Recorded data START

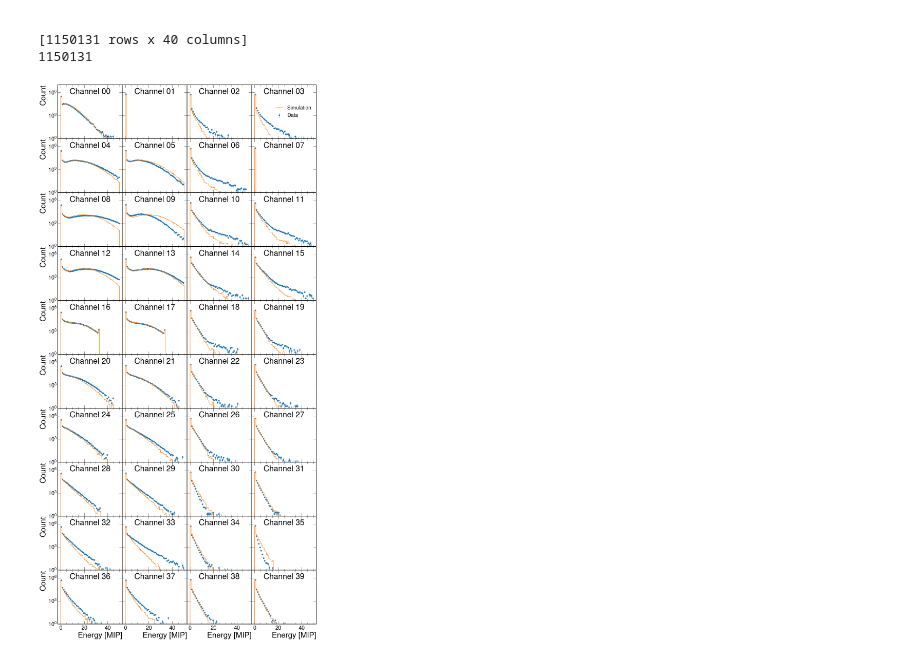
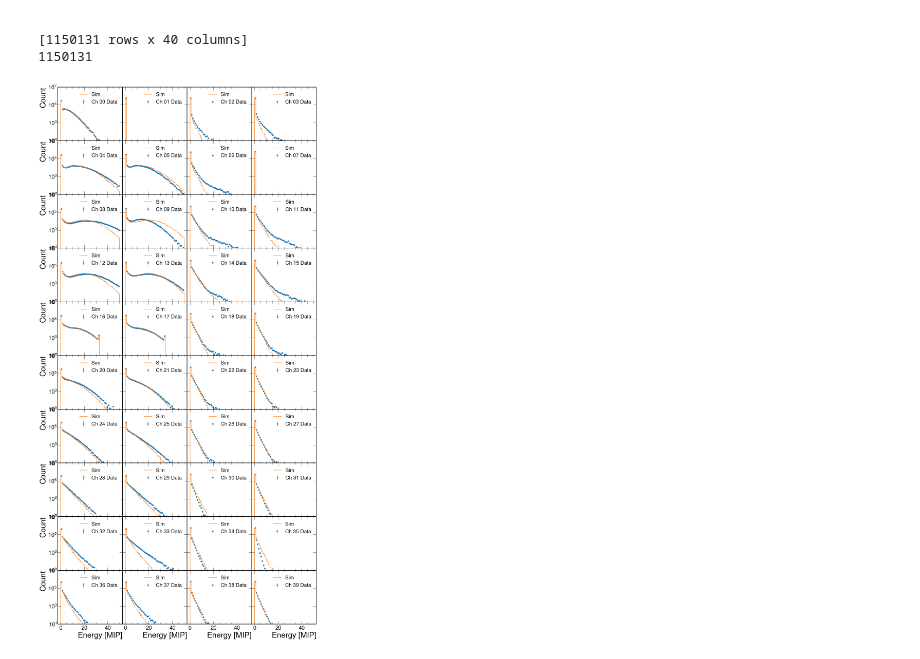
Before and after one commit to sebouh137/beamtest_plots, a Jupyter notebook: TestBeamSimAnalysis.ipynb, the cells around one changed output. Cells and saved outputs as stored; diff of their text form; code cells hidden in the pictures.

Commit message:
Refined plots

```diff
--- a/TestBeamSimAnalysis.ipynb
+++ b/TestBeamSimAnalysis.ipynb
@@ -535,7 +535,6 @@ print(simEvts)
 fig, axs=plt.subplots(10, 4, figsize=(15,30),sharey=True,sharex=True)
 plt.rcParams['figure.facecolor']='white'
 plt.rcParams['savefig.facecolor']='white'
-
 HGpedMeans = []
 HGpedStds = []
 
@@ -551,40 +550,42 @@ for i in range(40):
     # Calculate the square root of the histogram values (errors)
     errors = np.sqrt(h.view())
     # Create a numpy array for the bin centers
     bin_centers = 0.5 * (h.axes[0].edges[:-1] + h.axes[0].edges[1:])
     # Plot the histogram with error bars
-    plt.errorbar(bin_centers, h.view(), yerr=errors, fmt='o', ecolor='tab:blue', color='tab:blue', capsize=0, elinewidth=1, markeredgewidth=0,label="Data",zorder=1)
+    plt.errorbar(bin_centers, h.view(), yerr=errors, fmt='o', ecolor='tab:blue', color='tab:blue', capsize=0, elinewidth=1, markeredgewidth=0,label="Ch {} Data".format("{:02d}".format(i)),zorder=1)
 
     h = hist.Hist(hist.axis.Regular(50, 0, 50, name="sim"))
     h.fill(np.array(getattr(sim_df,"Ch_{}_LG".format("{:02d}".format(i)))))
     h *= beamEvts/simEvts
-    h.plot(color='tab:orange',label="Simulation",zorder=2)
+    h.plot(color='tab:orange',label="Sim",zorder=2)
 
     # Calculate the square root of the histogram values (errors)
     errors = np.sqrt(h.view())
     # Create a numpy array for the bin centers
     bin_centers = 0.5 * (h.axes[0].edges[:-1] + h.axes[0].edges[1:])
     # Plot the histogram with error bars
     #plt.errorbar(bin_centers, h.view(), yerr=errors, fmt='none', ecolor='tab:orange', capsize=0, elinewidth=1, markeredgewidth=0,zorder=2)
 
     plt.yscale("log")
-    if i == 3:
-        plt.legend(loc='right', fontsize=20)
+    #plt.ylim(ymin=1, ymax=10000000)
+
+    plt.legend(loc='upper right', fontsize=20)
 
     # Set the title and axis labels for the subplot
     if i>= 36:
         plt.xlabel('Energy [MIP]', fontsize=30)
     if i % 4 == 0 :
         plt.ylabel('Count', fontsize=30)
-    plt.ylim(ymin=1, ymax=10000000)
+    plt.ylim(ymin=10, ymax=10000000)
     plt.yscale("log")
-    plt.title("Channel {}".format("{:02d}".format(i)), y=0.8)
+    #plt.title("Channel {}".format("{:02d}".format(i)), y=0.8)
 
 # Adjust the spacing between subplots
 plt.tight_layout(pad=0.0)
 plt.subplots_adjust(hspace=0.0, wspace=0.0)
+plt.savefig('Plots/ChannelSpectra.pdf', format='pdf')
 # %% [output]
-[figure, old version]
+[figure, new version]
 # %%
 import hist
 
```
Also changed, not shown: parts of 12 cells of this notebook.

Recorded data END

Exercise requirements -
Could you output the lines above exactly, with no pictures included?

Response to the exercise -
Before and after one commit to sebouh137/beamtest_plots, a Jupyter notebook: TestBeamSimAnalysis.ipynb, the cells around one changed output. Cells and saved outputs as stored; diff of their text form; code cells hidden in the pictures.

Commit message:
Refined plots

```diff
--- a/TestBeamSimAnalysis.ipynb
+++ b/TestBeamSimAnalysis.ipynb
@@ -535,7 +535,6 @@ print(simEvts)
 fig, axs=plt.subplots(10, 4, figsize=(15,30),sharey=True,sharex=True)
 plt.rcParams['figure.facecolor']='white'
 plt.rcParams['savefig.facecolor']='white'
-
 HGpedMeans = []
 HGpedStds = []
 
@@ -551,40 +550,42 @@ for i in range(40):
     # Calculate the square root of the histogram values (errors)
     errors = np.sqrt(h.view())
     # Create a numpy array for the bin centers
     bin_centers = 0.5 * (h.axes[0].edges[:-1] + h.axes[0].edges[1:])
     # Plot the histogram with error bars
-    plt.errorbar(bin_centers, h.view(), yerr=errors, fmt='o', ecolor='tab:blue', color='tab:blue', capsize=0, elinewidth=1, markeredgewidth=0,label="Data",zorder=1)
+    plt.errorbar(bin_centers, h.view(), yerr=errors, fmt='o', ecolor='tab:blue', color='tab:blue', capsize=0, elinewidth=1, markeredgewidth=0,label="Ch {} Data".format("{:02d}".format(i)),zorder=1)
 
     h = hist.Hist(hist.axis.Regular(50, 0, 50, name="sim"))
     h.fill(np.array(getattr(sim_df,"Ch_{}_LG".format("{:02d}".format(i)))))
     h *= beamEvts/simEvts
-    h.plot(color='tab:orange',label="Simulation",zorder=2)
+    h.plot(color='tab:orange',label="Sim",zorder=2)
 
     # Calculate the square root of the histogram values (errors)
     errors = np.sqrt(h.view())
     # Create a numpy array for the bin centers
     bin_centers = 0.5 * (h.axes[0].edges[:-1] + h.axes[0].edges[1:])
     # Plot the histogram with error bars
     #plt.errorbar(bin_centers, h.view(), yerr=errors, fmt='none', ecolor='tab:orange', capsize=0, elinewidth=1, markeredgewidth=0,zorder=2)
 
     plt.yscale("log")
-    if i == 3:
-        plt.legend(loc='right', fontsize=20)
+    #plt.ylim(ymin=1, ymax=10000000)
+
+    plt.legend(loc='upper right', fontsize=20)
 
     # Set the title and axis labels for the subplot
     if i>= 36:
         plt.xlabel('Energy [MIP]', fontsize=30)
     if i % 4 == 0 :
         plt.ylabel('Count', fontsize=30)
-    plt.ylim(ymin=1, ymax=10000000)
+    plt.ylim(ymin=10, ymax=10000000)
     plt.yscale("log")
-    plt.title("Channel {}".format("{:02d}".format(i)), y=0.8)
+    #plt.title("Channel {}".format("{:02d}".format(i)), y=0.8)
 
 # Adjust the spacing between subplots
 plt.tight_layout(pad=0.0)
 plt.subplots_adjust(hspace=0.0, wspace=0.0)
+plt.savefig('Plots/ChannelSpectra.pdf', format='pdf')
 # %% [output]
-[figure, old version]
+[figure, new version]
 # %%
 import hist
 
```
Also changed, not shown: parts of 12 cells of this notebook.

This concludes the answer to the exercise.